Most recently, the Supreme Court denied an order in a lawsuit brought against Medtronic that may help to stop the use of federal preemption in lawsuits brought over medical devices. The lawsuit involved was brought by a now-deceased man who allegedly became a paraplegic following surgery in which pain medication was infused into his spine. In this case, Medtronic was accused of neglecting to advise federal regulators about prior issues with its SynchroMed EL pump and catheter.
Medtronic argued that patients may not utilize state law to sue device makers for alleged violations of duty under federal law, according to Bloomberg News. The Appeals Court rejected the argument, which allowed the lawsuit to continue under Arizona state law.

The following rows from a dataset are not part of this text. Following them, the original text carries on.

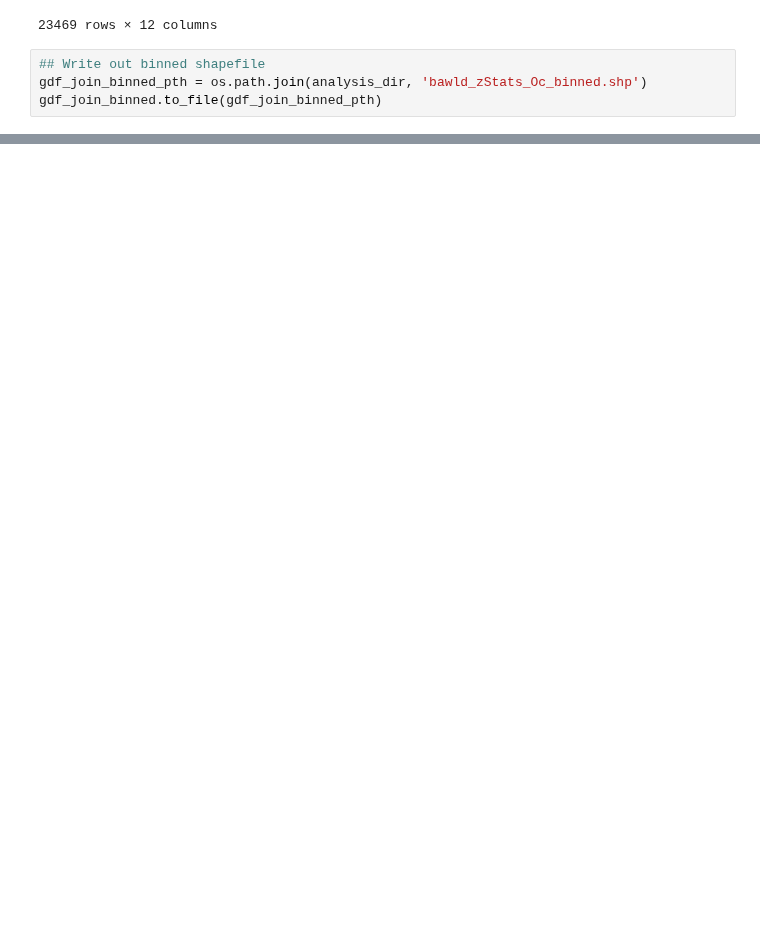
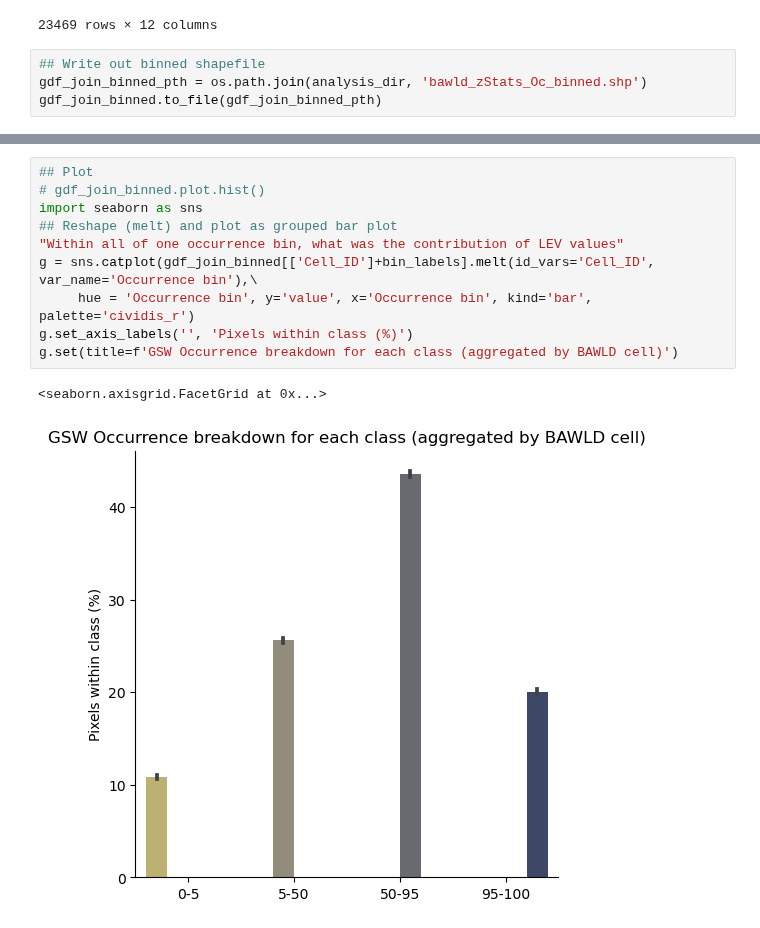
Before and after one commit to ekcomputer/lake-area, a Jupyter notebook: LEV_zonal_EE_batch.ipynb, the cells around one changed output, grey strips where cells are left out. Drawn from its saved outputs; the diff is of its cells as text; blank space fills up the shorter version.

Commit message:
Adding histogram plots

```diff
--- a/LEV_zonal_EE_batch.ipynb
+++ b/LEV_zonal_EE_batch.ipynb
@@ -250,0 +272,13 @@ gdf_join_binned.to_file(gdf_join_binned_pth)
+# %%
+## Plot
+# gdf_join_binned.plot.hist()
+import seaborn as sns
+## Reshape (melt) and plot as grouped bar plot
+"Within all of one occurrence bin, what was the contribution of LEV values"
+g = sns.catplot(gdf_join_binned[['Cell_ID']+bin_labels].melt(id_vars='Cell_ID', var_name='Occurrence bin'),\
+     hue = 'Occurrence bin', y='value', x='Occurrence bin', kind='bar', palette='cividis_r')
+g.set_axis_labels('', 'Pixels within class (%)')
+g.set(title=f'GSW Occurrence breakdown for each class (aggregated by BAWLD cell)')
+# %% [output]
+<seaborn.axisgrid.FacetGrid at 0x...>
+[figure, added]
```
Also changed, not shown: parts of 3 cells of this notebook, 1 other file.
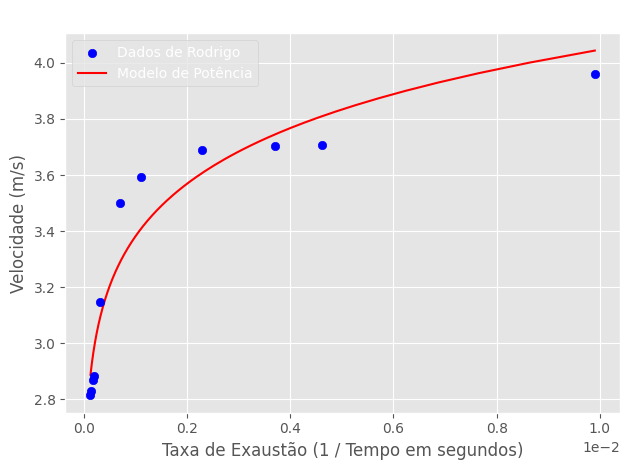
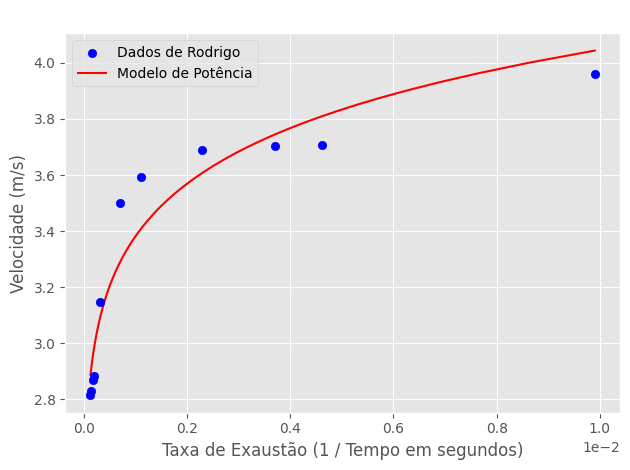
The notebook cell's code change between the first figure and the second:
--- before
+++ after
@@ -30,5 +30,5 @@
 plt.ticklabel_format(style='sci', axis='x', scilimits=(0,0))
 
-plt.legend()
+plt.legend(labelcolor="black")
 plt.tight_layout()
 plt.show()

Commit: Organizando o notebook e colocando o gráfico de velocidade x distancia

Earlier Supreme Court decisions interpreted the federal law concerning medical device approval as limiting the types of lawsuits that may be brought, but a ruling in 2008 found that device makers may not be subject to “additional requirements under state product liability law,” Bloomberg News reported. In other words, individuals may sue under state rules deemed to be “parallel” to federal requirements. This most recent lawsuit, according to the Court of Appeals in San Francisco, found that the failure-to-warn claims were not preempted by the FDA’s supervision of medical devices and, therefore, met the requirements and is now able to proceed.
Medtronic has long sought to have a number of courts across the country stop the device maker from being sued over federal preemption in every claim that has involved devices that received Premarket Approval (PMA) by the U.S. Food and Drug Administration (FDA). Experts believe that Medtronic was seeking to resolve a gap in its litigation strategy by filing numerous preemption motions nationwide.
Preemption Attempts Met with Minimal Success
Medtronic had been using the preemption argument in a number of courts with minimal success and mounting lawsuits have rejected the review of applicable state law and statutes, including at least three other Circuit Courts of Appeal. The device maker also claimed the Court’s denial in two prior cases was meaningless in an attempt to skirt the views of the Solicitor General of the United States. The Supreme Court seeks out these views on these types of requests to review cases. Many see these moves as burdening the Court system with frivolous motions with no legal basis.
If the FDA does not specifically provide for a preemption of a medical device, then that device is not covered under legal preemption. If a device does have specific preemption from the FDA, state court actions may be maintained if device makers are just looking for restitution on state claims that are parallel to federal requirements and that do not seek to change federal requirements.